Wednesday, April 10, 2013

Welding Torches

“Bones like fairy dust,” they said.
Stress fractures in the vertebrae; a fibula
that took two years to heal; two
bone marrow transplants.
The angel of death
hovers, beats his hummingbird wings,
darts in for little sips of nectar
with his hypodermic bill.

The wind comes off the snow
at four in the morning: the dog
shrugs in her sleep. Stars are swung up
by invisible hands, like toddlers
shrieking for – joy? – fear? – and the morning
builds slowly underground.

When I tell her she looks good,
she shrugs. “If you still have your hair,
people figure you're not sick.”
Her eyes glance at me for a moment
before they turn aside.

I cradle her feet while you
speak softly to her, five feet away,
a thousand miles away, where the stars
burn like tiny welding torches; where

they are building something in the night sky –
something sightless, infinitely complex.

I look up to see the tears come in your eyes:
all of our stories
are converging.
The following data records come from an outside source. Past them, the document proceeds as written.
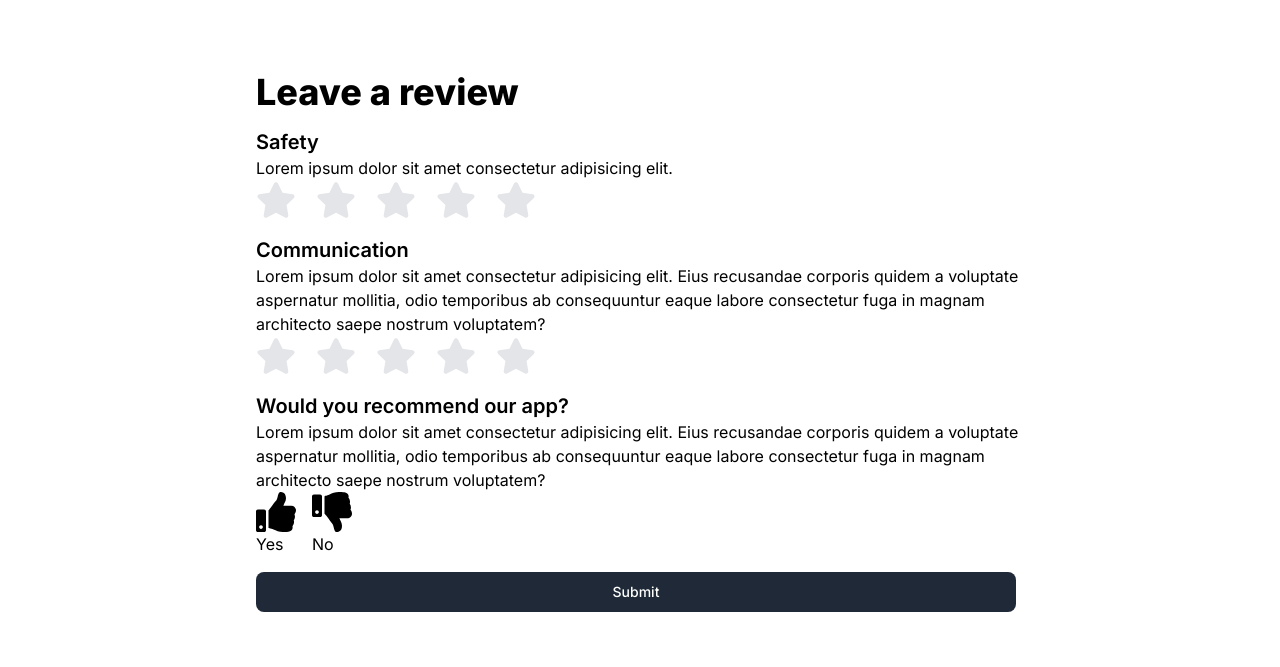
Repository: akankshaajoshi/review-form
Page: /review
The author's editor kept a copy of each file at every save. The page is drawn from the files as they stood at one save, then again after the next save.
The browser window is 1280 px wide. The pictures show the whole page.
The project was rebuilt for these pictures with package versions that can differ from the ones it lists, and the page was loaded fresh each time. The framework's server and built-in components were replaced by stand-ins that run in the browser. Also part of the build but not shown: next.config.mjs.

Above is the page before, as saved 2024-05-25 13:23:47.

### app/(routes)/review/page.tsx
'use client'

import { useFormState, useFormStatus } from "react-dom";
import {createReview} from "@/app/actions"
import StarRating from "./../../_components/StarRatings"
import TrueOrFalse from './../../_components/TrueOrFalse'

const initialState = {
    message: null,
    type: null,
}

function SubmitButton(){
    const {pending} = useFormStatus();
    return (
        <button type="submit" className="text-white bg-gray-800 hover:bg-gray-900 focus:outline-none focus:ring-4 focus:ring-gray-300 font-medium rounded-lg text-sm px-5 py-2.5 me-2 mb-2 dark:bg-gray-800 dark:hover:bg-gray-700 dark:focus:ring-gray-700 dark:border-gray-700" aria-disabled={pending}>
            Submit
        </button>
    )
}

export default function Review(){
    const ratings = [1, 2, 3, 4, 5];
    const [state, formAction] = useFormState(createReview, initialState);
    return (
        <div className="flex flex-col items-center w-[100vw] h-[100vh]">
            <div className="flex flex-col gap-y-4 items-left mt-[10vh] h-[80vh] w-[60vw]">
            <h2 className="text-4xl font-extrabold">Leave a review</h2>
            {state?.type === "success" && <p className="text-lg p-2 text-white rounded-md bg-green-500">{state?.message}</p>}
            {state?.type === "error" && <p className="text-lg p-2 text-white rounded-md bg-red-500">{state?.message}</p>}
            <form action={formAction} className="flex flex-col gap-y-4">
                <fieldset>
                    <label htmlFor="safety" className="text-xl font-semibold">Safety</label>
                    <p>Lorem ipsum dolor sit amet consectetur adipisicing elit. </p>
                    <StarRating name="safety"/>
                </fieldset>
                <fieldset>
                    <label htmlFor="communication" className="text-xl font-semibold">Communication</label>
                    <p>Lorem ipsum dolor sit amet consectetur adipisicing elit. Eius recusandae corporis quidem a voluptate aspernatur mollitia, odio temporibus ab consequuntur eaque labore consectetur fuga in magnam architecto saepe nostrum voluptatem?</p>
                    <StarRating name="communication"/>
                </fieldset>
                <fieldset>
                    <label htmlFor="recommend" className="text-xl font-semibold">Would you recommend our app? </label>
                    <p>Lorem ipsum dolor sit amet consectetur adipisicing elit. Eius recusandae corporis quidem a voluptate aspernatur mollitia, odio temporibus ab consequuntur eaque labore consectetur fuga in magnam architecto saepe nostrum voluptatem?</p>
                    <TrueOrFalse name="recommend"/>
                </fieldset>
                <SubmitButton/>
            </form>
            </div>
        </div>
    )
}

### app/actions.tsx
'use server'

import {revalidatePath} from "next/cache";
import {sql} from "@vercel/postgres"
import {z} from 'zod'
// CREATE TABLE reviews (
//     id SERIAL PRIMARY KEY,
//      safety INTEGER NOT NULL,
//     communication INTEGER NOT NULL,
//      recommend VARCHAR(5) NOT NULL );
export async function createReview(prevState: {message: string, type: string}, formData: FormData){

    const schema = z.object({
        safety: z.number(),
        communication: z.number(),
        recommend: z.string(),
    })
    const parse = schema.safeParse({
        safety: Number(formData.get('safety')),
        communication: Number(formData.get('communication')),
        recommend: formData.get('recommend'),
    })

    if (!parse.success) {
        console.log("incorrect parse")
        return { message: "Failed to create review", type: "error" };
      }

    const data = parse.data

    try{
        await sql`
        INSERT INTO reviews(safety, communication, recommend) VALUES (${data.safety}, ${data.communication}, ${data.recommend})
        `
        // revalidatePath('/reviews/' )
        return {message: `Added review successfully.`, type: "success"}
    }catch(err){
        console.log(err)
        return {message: `Failed to add review.`, type: "error"}
    }
}

### app/_components/StarRatings/index.tsx
import {FaStar} from "react-icons/fa"
import React, { useState } from "react";

interface StarProps {
  name: string;
};

const Index : React.FC<StarProps> = ({name}) => {
  const [rating , setRating] = useState<number>(0);
  const [hover, setHover] = useState<number>(0);
  return (
    <div className="flex flex-row gap-x-5">
      {[...Array(5)].map((star, index) =>{
        const currentRating: number = index+1;
        return (
          <label key={index}>
            <input type="radio" name={name}
            className="hidden"
            value={index+1}
            onClick={()=>setRating(currentRating)}>
            </input>
            <FaStar className="star" size={40} color={currentRating <= (hover || rating) ? "#ffc107" : "#e4e5e9"}
            onMouseEnter={()=>setHover(currentRating)}
            onMouseLeave={()=>setHover(0)}
            ></FaStar>
          </label>
        )
      })}
    </div>
  )
}

export default Index

### app/_components/TrueOrFalse/index.tsx
import { FaThumbsDown, FaThumbsUp } from "react-icons/fa";

interface TrueOrFalseProps {
    name: string;
}

const TrueOrFalse : React.FC<TrueOrFalseProps> = ({name}) =>{
    return (
        <div className="flex flex-row gap-x-4 gap-y-4">
            <label>
            <input type="radio" name={name}
            className="hidden"
            value="true">
            </input>
            <FaThumbsUp size={40}
            ></FaThumbsUp>
            Yes
          </label>
          <label>
            <input type="radio" name={name}
            className="hidden"
            value="false">
            </input>
            <FaThumbsDown className="star" size={40}
            ></FaThumbsDown>
            No
          </label>
        </div>
    )
}

export default TrueOrFalse;

Loaded but not shown: app/layout.tsx (common file); app/globals.css (common file); tailwind.config.ts (common file)

After the next save:
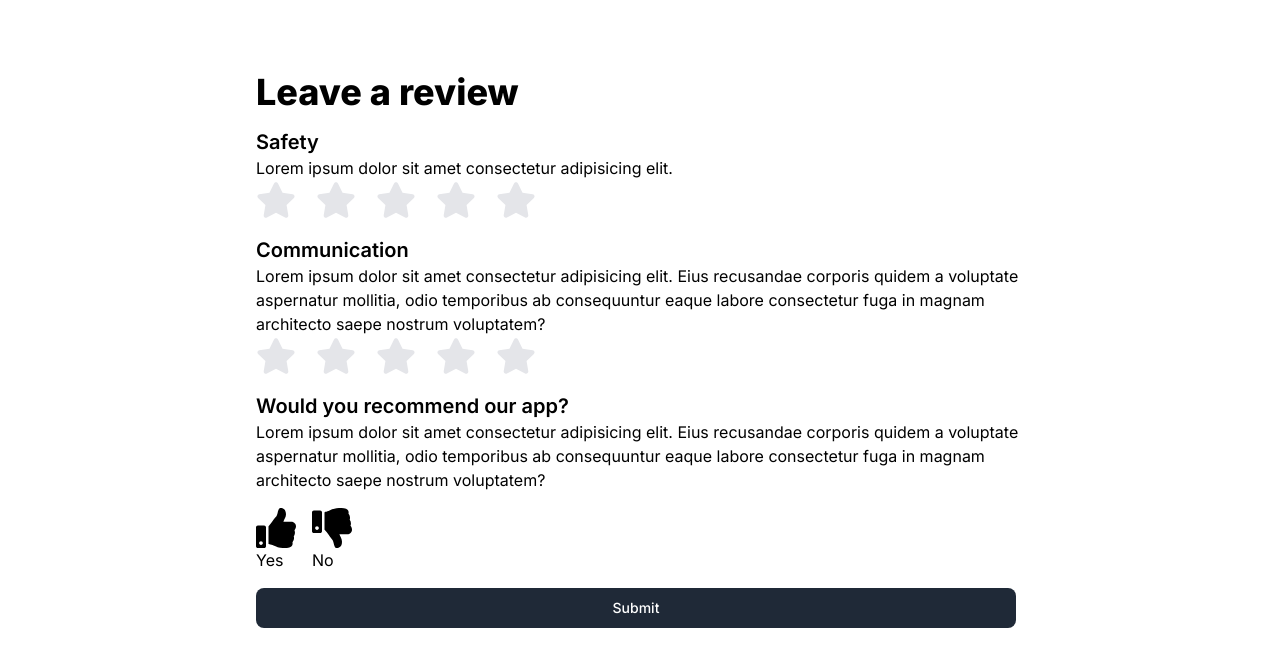
Saved 7 s later.
--- a/app/_components/TrueOrFalse/index.tsx
+++ b/app/_components/TrueOrFalse/index.tsx
@@ -6,7 +6,7 @@ interface TrueOrFalseProps {
 
 const TrueOrFalse : React.FC<TrueOrFalseProps> = ({name}) =>{
     return (
-        <div className="flex flex-row gap-x-4 gap-y-4">
+        <div className="flex flex-row gap-x-4 pt-4">
             <label>
             <input type="radio" name={name}
             className="hidden"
The stars
run down your cheeks: this
is what flickers on the dark steel
rising in her nights.

4 comments:

Dick said...

What a set of striking contrasts here, Dale: beautiful imagery driving a haunting, ominous narrative, the whole piece compassionate and tender.

Lucy said...

Achingly beautiful.

elisasspot said...

Tell her that I love her. I lift her up with all that I am, and with what I am not, I love her. Those looks are everything to me, when they stay--in the moments they do not dart away, I see God, and I love her. --e

marly said...

A keeper.